What Causes Stained Teeth?
Adult smiles generally tend to dull with age and no longer project the youthful bright white shades they one did. Part of this trend is because tooth enamel eventually wears away, causing cracks to form across the surface of teeth. These cracks make it easier for stains to get a secure hold in your pearly whites.
If you’re wondering where these stains are coming from to begin with – and you’re thinking back to the anti-tobacco ads you saw as a teen – your hunch has got you on the right track. All tobacco products, whether smoked, chewed, or inserted into part of the mouth for a period of time can lead to severe staining.
Hopefully, you aren’t using tobacco products. But even without inviting these nicotine-laden supervillains onto your turf, you are probably allowing a lot of other potentially-staining products into your mouth.
How do Foods and Beverages Stain Tooth Enamel?
Think of it this way: if a food or drink can stain a white table linen, it can stain your enamel. So, while this is an imperfect analogy because your teeth are made up of a different substance than your tablecloth, it is an easy general guideline to remember.
Super-stainers tend to be dark in color and usually have one or more of the following compounds:
Chromogens: These are intensely pigmented compounds found in foods like coffee and red wine. Chromogens adhere readily to the enamel of the teeth, and have the ability to interact with other stain-causing compounds.
Tannins: The good news about these compounds is that they contain antioxidants. The bad news is that these antioxidants come in the form of a strong, dark, vegetable dyes which stain teeth. Wine and tea are both sources which are high in tannins.
Acids: Acids aren’t responsible for the actual colorants which adhere to teeth. However, they break down the surface of tooth enamel, making it weak and porous. Think of acids as little building companies which set up tiny condominiums in your teeth for stains to move into. Highly acid foods include sports drinks, sodas, and candies – even the versions of these products which are sugar free will dangerously erode teeth.

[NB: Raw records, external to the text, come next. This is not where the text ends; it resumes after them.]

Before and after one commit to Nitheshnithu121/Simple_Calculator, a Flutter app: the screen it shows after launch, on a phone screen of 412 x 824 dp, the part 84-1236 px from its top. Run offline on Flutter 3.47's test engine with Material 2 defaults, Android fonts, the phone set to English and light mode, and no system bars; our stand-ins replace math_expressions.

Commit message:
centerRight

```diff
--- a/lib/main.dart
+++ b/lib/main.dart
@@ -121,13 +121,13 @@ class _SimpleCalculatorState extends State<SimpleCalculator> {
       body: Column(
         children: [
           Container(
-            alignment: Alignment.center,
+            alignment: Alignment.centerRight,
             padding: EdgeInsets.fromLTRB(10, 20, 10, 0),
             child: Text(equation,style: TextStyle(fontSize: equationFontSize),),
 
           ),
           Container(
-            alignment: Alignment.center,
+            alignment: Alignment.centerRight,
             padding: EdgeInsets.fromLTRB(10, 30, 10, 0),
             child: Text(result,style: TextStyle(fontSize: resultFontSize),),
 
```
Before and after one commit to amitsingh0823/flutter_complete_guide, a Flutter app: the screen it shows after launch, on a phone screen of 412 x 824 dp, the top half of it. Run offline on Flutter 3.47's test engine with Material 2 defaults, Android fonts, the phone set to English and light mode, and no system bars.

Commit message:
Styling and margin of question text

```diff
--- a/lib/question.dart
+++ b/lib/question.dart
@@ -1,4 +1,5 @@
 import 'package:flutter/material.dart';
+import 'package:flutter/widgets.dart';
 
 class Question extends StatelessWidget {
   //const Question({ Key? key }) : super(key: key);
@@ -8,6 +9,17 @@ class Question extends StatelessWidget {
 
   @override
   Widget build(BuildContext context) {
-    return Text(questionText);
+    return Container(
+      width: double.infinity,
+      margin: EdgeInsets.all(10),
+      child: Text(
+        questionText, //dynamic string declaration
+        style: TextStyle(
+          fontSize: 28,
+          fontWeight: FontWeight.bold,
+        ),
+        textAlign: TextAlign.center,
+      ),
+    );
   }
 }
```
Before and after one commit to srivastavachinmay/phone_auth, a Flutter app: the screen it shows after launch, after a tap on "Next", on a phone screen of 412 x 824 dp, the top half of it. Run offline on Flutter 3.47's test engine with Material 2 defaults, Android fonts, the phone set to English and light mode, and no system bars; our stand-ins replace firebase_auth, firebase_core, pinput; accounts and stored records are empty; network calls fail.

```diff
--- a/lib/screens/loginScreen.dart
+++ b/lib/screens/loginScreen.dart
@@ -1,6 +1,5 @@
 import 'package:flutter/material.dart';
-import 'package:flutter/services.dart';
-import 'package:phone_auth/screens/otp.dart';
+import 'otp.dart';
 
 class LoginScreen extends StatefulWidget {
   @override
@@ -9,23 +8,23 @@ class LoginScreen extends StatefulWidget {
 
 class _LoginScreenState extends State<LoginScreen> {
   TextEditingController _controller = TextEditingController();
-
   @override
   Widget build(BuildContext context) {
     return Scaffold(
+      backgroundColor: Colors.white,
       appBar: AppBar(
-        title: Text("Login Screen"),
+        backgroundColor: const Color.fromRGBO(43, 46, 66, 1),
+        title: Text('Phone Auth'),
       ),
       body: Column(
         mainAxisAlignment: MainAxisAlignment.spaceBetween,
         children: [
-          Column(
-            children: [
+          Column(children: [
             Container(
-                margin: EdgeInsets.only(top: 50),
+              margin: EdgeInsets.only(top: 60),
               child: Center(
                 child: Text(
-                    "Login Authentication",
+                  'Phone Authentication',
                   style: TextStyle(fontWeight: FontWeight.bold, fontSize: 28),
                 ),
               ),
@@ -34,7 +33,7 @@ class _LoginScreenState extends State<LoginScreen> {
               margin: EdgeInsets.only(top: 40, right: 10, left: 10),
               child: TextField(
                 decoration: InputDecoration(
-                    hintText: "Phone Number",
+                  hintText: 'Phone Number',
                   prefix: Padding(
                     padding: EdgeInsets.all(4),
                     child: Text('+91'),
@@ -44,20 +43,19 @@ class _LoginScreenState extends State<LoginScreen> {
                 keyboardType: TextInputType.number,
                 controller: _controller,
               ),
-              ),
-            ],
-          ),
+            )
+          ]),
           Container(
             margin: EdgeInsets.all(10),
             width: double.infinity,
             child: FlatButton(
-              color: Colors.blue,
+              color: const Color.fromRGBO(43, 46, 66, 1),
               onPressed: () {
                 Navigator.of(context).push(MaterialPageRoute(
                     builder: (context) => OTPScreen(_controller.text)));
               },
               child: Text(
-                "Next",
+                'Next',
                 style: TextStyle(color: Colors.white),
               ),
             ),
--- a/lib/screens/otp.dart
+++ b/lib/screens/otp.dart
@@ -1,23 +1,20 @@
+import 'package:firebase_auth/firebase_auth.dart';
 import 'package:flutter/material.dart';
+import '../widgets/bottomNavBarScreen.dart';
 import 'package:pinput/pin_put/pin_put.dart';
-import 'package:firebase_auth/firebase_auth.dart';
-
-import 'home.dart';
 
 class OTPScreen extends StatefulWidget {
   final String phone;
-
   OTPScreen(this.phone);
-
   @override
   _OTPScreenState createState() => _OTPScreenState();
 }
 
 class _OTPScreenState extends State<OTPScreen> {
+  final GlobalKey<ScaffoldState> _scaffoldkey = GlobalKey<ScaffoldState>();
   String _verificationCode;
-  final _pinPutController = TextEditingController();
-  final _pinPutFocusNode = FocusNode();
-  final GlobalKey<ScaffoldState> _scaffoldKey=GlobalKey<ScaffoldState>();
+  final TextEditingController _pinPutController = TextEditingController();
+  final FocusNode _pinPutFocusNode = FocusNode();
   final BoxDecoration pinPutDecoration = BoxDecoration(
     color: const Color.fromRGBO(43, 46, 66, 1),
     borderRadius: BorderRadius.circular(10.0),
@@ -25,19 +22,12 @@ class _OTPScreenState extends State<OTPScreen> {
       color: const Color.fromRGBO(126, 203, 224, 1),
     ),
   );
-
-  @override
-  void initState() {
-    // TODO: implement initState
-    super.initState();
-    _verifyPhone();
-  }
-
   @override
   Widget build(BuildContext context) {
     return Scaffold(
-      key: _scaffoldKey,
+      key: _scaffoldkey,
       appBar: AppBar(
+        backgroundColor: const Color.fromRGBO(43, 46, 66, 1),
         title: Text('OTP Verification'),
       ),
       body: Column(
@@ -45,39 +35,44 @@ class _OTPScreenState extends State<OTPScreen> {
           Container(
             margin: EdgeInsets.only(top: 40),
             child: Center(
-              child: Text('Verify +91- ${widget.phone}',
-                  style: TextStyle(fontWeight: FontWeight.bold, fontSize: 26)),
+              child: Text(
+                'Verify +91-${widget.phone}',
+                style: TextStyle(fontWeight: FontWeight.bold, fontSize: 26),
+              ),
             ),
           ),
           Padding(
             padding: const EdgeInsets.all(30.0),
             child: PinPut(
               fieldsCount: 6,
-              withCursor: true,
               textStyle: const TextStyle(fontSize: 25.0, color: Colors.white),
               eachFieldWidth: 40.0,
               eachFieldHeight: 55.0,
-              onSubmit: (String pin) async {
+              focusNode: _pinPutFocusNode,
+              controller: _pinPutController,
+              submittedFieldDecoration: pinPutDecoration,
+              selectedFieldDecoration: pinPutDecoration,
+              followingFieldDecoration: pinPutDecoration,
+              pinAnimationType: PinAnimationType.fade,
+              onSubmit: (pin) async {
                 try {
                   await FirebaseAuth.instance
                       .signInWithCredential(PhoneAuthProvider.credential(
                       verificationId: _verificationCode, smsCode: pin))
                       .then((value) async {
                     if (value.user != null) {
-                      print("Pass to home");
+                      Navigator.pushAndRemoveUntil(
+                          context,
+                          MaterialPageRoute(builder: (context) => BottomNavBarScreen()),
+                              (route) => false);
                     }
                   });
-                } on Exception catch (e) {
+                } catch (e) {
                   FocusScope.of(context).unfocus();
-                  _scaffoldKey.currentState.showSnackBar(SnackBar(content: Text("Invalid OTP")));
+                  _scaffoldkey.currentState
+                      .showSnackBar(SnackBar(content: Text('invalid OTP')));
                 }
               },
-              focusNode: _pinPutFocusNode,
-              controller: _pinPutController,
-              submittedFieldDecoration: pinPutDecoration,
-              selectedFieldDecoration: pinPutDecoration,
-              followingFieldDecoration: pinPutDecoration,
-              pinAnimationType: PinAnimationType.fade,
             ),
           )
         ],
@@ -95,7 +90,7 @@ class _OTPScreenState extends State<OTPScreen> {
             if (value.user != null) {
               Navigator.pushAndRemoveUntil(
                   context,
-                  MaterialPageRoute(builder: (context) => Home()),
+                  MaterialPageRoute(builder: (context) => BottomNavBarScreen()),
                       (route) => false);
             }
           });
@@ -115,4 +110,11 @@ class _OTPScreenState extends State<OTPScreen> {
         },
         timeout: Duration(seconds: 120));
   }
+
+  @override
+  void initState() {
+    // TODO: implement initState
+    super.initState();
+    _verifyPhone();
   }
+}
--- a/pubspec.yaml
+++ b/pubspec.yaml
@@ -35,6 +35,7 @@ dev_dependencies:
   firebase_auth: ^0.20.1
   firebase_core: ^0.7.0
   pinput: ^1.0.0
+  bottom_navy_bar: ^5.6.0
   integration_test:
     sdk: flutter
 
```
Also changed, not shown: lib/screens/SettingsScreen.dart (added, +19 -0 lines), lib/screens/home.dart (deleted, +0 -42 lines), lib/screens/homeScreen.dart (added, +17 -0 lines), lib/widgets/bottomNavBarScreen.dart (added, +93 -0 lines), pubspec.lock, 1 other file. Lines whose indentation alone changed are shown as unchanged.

Which Foods and Beverages are the WORST Enamel Stainers?
1. Coffee and Tea
Coffee and tea are often pointed out as culprits for dingy teeth, and for good reason. But which of the two is worse? As you can tell from coffee’s deep color, this beverage contains lots of chromogens. Coffee also has a low pH level, meaning that it is highly acidic as well. Knowing what you know about coffee, it may surprise you to learn that tea is just as poor of a choice as coffee, as far as stains are concerned. This holds true whether the tea is served hot or iced. Like coffee, tea is also very acidic. The most important reason why tea is such a problem-maker for your pearly whites is that tea is full of highly-staining tannins.
Just by visually comparing a glass of Merlot to a glass of Chenin Blanc, you can probably make a pretty good inference about which of the two will be the most likely to stain your teeth. Both red and white wines are acidic and contain tannins. However, if you’re not trying to dye your teeth while enjoying a relaxing dinner out, the white wine is the better option. This is because white wines do not contain the chromogens which red wines do.
3. Soft Drinks
Sodas tend to be portrayed pretty often in dental literature or in health magazines as a product which consumers would do well to avoid. Because sodas cause dental discoloration, we are putting them on the “naughty list” once more. Even clear, lemon or lime flavored sodas can contribute to discoloration because the acids in these products eat tiny holes into the enamel of the teeth, allowing stains from other products to set in.
4. Brightly Colored Foods
If you’ve ever looked at your tongue after enjoying a jawbreaker or a popsicle, you know that the artificial colors added to foods can be very aggressive. And if you have any exposed roots from gum recession, this is a favorite area for the unnatural hues of these products to hang out. To a lesser extent, brightly colored natural foods can have similar effects to artificially colored candies. For example, grapes and pomegranates are high in tannins and berries and tomatoes are high in chromogens.
What Can I do to Fight Back Against Stains?
It may seem a little surprising – and depressing – to learn that so many foods can impact the color of your enamel. We certainly don’t want you to miss out on your veggies either!
Here are a few tips to keep your smile looking bright:
1. Rinse with water or brush your teeth after every meal, especially if you are consuming products high in chromogens and tannins.
2. Use a straw with your beverages to minimize the contact the liquid has with the teeth.
3. Come in for a visit. Your dentist can help buff out fine cracks in the enamel where stains can become more prevalent. Your dentist should also be able to give you some detailed options for correcting highly stained teeth.